Ginny as she is fondly called is married to a young curate called Arthur and has no child of her own. She believes her prayer has been answered when a baby girl in a Tesco bag is brought to her and she earnestly presses for adoption. The child is named Julia. Not long afterwards, a black woman, Catherine decides to put up her eighteen month old son for adoption and she chooses Ginny and Arthur. Ginny accepts, though warily and Chester, the black child finds a home in the personage. Ginny lavishes her love on both children, especially Chester. She spends time creating an African storybook and reads out one particular story to him over and over to engrave in him a sense of pride in his heritage.
But, as Chester grows up, so does his sense of unbelonging. The fact that he stands out different in colour from his sister and parents stares him hard in the face and unlike before, he begins to detest acting out the orient role always given to him in the school play. He asks for who his true parents are. Ginny and her husband decide to divulge the truth to their two adopted children. Deeply affected, the two children consequently become withdrawn. Chester, meanwhile, begins to have recurrent dreams about Nigeria -the country of his descent.
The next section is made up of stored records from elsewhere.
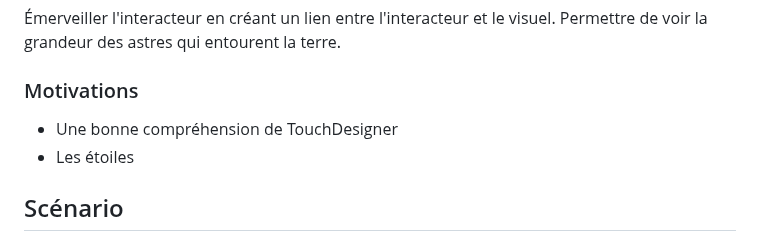
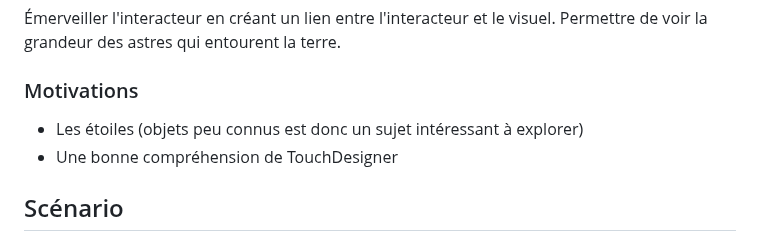
Before and after one commit to victorgileau/piano_etoile_scenarisation_projet, a Markdown page: README.md, the part around the change. Drawn GitHub-style.

Commit message:
README.md-changement_motivation

```diff
--- a/README.md
+++ b/README.md
@@ -16,8 +16,9 @@ Installation qui utilise une Kinect pour détecter la position de l'interacteur
 
 [Discussion des motivations créatives derrière le choix des médias et des technologies.]: #
 
+* Les étoiles (objets peu connus est donc un sujet intéressant à explorer)
 * Une bonne compréhension de TouchDesigner
-* Les étoiles
+
 
 ## Scénario
 
```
When Julia is impregnated by a family friend, Ray, she does not tell any of her family – not even her brother. And when Chester finally finds out from Ray, he is sad that Julia did not tell him and he feels very left out. Yet, he goes to meet her and advises her to tell Ginnny about it. Later, Julia steals some of the church money and runs away on the advice of her mother. After she leaves, Chester leaves as well and moves to Liverpool to stay with one of his African friends, Ugwu. He works for a while and meets Jimoh, who persuades him to visit Nigeria after he tells him about the recurrent dreams.
Chester eventually leaves for Nigeria with the help of Jimoh and discovers to his dismay, that it is not the glorified beautiful kingdom he had always seen in his dreams. The stress and mosquitoes take their toll and Chester becomes very sick. Esther, one of his friends, comes to take him from Nigeria and tells him that his father his dead and that he left him some portion of money as a legacy. His sister, Julia also visits him and gives him a book from Ginny. Chester finds out that his recurrent dreams are the result of one of the stories in the book – the one that Ginny had told him over and over again.
In The New Tribe, Buchi explores the deeper aspects of family life and adoption – the obstacles and challenges.